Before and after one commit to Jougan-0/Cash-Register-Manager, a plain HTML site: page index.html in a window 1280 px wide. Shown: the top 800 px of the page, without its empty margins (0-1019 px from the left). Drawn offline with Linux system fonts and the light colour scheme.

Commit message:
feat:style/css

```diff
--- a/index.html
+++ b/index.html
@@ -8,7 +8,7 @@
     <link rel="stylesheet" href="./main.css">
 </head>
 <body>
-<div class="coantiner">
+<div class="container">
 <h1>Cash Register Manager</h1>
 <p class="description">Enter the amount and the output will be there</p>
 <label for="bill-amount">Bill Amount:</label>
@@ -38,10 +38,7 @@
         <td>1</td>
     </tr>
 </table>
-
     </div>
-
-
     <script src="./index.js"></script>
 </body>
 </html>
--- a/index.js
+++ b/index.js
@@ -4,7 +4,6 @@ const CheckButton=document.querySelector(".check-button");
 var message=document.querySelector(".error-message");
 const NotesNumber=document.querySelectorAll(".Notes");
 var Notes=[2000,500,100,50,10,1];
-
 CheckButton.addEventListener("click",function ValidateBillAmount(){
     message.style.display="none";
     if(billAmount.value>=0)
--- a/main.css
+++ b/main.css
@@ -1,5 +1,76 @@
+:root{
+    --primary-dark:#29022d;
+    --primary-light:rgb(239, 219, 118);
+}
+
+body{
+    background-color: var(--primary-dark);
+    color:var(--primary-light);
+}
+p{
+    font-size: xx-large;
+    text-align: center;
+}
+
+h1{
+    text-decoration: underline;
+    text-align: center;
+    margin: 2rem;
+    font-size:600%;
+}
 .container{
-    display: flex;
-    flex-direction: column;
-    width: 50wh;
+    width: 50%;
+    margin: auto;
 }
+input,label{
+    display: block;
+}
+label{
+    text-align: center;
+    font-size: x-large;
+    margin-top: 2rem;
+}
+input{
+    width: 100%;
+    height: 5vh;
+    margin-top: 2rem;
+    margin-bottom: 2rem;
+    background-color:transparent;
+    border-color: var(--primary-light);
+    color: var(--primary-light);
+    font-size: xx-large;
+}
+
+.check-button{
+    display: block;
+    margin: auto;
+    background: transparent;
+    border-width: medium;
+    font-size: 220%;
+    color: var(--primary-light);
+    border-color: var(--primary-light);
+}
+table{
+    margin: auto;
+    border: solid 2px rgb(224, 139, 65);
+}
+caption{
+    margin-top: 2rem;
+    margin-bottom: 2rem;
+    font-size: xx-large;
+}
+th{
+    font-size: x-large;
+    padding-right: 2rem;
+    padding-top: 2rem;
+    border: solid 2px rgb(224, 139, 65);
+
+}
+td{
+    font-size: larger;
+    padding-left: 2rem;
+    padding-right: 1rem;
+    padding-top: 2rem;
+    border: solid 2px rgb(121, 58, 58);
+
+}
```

● TASK DESCRIPTION: Find the lines above with the word "display". Copy them out.

● EXERCISE RESULT:
     message.style.display="none";
-    display: flex;
+    display: block;
+    display: block;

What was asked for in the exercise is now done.